Microsoft Unveils Programming Language for Quantum Computing
At its Ignite developer conference yesterday, Microsoft announced that it has developed a new programming language designed to not only run on current computers but on the most advanced machines of the future: quantum computers. Ignite is running from Sept. 25-29 in Orlando.
Like many other of the world's largest tech companies, Microsoft has been working to develop quantum computers that could handle massively complex problems in minutes or seconds. Unlike today's conventional devices that use the digital bits "0" and "1," quantum computers use qubits that can act as 0s, 1s or both simultaneously.
Microsoft said its new quantum computing language, which has yet to be named, is "deeply integrated" with its Visual Studio development environment and does many of the things other standard programming languages do. However, it is specifically designed to allow programmers to create apps that will eventually run on true quantum computers.

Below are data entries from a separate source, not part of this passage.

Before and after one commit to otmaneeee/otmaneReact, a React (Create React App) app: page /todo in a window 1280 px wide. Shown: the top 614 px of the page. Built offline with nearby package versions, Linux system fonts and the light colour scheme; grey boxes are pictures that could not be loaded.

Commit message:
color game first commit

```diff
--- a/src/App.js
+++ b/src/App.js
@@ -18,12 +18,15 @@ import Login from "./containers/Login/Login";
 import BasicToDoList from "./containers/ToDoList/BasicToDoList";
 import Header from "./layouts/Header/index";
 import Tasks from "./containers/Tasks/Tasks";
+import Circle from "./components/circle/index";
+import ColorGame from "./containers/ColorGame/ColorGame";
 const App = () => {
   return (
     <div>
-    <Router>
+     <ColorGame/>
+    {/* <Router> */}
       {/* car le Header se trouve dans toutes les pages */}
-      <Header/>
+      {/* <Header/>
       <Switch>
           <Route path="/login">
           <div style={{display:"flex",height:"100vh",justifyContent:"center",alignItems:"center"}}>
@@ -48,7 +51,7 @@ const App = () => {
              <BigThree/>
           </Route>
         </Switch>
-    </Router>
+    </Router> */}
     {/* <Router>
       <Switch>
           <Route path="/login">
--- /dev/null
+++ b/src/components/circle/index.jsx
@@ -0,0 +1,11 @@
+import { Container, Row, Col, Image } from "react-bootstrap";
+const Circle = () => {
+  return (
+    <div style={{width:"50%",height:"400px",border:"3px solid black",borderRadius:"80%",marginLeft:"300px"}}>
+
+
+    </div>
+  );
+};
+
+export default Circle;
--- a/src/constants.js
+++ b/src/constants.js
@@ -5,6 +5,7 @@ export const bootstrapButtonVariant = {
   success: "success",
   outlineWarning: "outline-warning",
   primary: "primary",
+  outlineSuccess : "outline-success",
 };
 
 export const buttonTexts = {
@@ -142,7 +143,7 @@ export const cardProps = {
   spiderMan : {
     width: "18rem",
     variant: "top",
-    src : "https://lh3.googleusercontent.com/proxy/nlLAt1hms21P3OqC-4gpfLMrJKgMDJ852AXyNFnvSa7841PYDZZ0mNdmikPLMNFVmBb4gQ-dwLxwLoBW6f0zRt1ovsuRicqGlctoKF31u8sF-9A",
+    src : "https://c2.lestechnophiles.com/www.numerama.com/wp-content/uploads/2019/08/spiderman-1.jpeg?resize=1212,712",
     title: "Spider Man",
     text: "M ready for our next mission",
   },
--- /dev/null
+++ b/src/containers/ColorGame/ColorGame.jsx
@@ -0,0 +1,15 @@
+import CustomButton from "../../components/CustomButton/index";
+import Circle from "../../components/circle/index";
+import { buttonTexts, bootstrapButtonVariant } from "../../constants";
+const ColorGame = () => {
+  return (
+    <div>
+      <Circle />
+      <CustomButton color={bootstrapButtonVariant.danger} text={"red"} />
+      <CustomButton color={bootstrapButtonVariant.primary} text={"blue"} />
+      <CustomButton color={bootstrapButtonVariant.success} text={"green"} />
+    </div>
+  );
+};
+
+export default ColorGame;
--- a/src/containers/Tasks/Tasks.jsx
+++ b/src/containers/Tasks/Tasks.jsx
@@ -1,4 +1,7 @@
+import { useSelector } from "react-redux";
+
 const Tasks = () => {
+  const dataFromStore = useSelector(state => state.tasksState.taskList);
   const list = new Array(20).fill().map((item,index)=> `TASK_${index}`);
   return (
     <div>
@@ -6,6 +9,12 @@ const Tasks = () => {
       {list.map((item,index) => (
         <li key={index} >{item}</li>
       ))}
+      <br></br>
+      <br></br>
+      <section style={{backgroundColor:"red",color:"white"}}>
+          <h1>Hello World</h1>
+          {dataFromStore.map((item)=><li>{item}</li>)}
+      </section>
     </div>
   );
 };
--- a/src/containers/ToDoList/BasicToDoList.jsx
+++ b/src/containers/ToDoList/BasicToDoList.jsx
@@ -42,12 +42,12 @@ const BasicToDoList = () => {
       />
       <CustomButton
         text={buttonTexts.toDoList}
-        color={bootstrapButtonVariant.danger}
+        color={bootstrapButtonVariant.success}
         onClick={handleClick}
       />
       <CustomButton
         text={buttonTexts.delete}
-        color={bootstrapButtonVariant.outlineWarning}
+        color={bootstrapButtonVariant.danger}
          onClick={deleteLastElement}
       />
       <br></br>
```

By supporting massive processing and memory demands through quantum physics, quantum computers could help solve many currently intractable problems from deadly diseases to climate change to IT security challenges.
'A New Form of Matter'
Like other companies, such as Google and IBM, Microsoft has been working for years to advance quantum computing research to the point where the technology becomes feasible rather than theoretical. Its quantum computing research team includes Fields Medal-winning mathematician Michael Freedman; Charles Marcus, professor at the University of Copenhagen's Niels Bohr Institute; and quantum computing software expert Krysta Svore.
"[W]e set out with a goal of not just trying to achieve a few scientific milestones -- we sort of went back to the very core first principles and said, 'What would it take to build a truly scalable quantum computer?'" Microsoft CEO Satya Nadella said yesterday during his keynote address at Ignite.
Joining Nadella on stage, Freedman added, "Microsoft's qubit will be based on a new form of matter called topological matter that also has this property that as the information stored in the matter is stored globally, you can't find the information in any particular place."
That quality protects the qubit from the physical forces that would normally cause those units to "decohere" and become unavailable for computing tasks, according to Freedman.
Preview Available by End of Year
Microsoft said its new language for quantum computing is "designed for developers to create apps to debut on quantum simulators today and run on an actual topological quantum computer in the future."
However, because the language is built into Visual Studio, programmers don't need to be experts in quantum physics, Microsoft added. "It doesn't look too different from the things they're already doing," Svore said in a Microsoft news feature published yesterday.
Developers can sign up now to be informed about quantum computing programming updates from Microsoft. The programming language is expected to be available as a free preview by the end of the year and "also includes libraries and tutorials so developers can familiarize themselves with quantum computing," Microsoft said.
Individual developers will be able to use the language to simulate problems that would use up to 30 logical qubits of power, while select enterprise customers and Azure developers will be able to simulate more than 40 qubits of power, Microsoft noted.
"For the first time in 70 years we're looking at a way to build a computing system that is just completely different," according to chief research and strategy officer Craig Mundie. "It's not an incremental tune-up or improvement. It's a qualitatively different thing."
Posted: 2017-10-08 @ 5:17pm PT
@vcsjones: Thanks for the catch. We made that correction.
Posted: 2017-10-08 @ 4:08pm PT
The article says "Visual Basic development environment". I believe it should be "Visual Studio". Visual Basic is a programming language, Visual Studio is the tooling.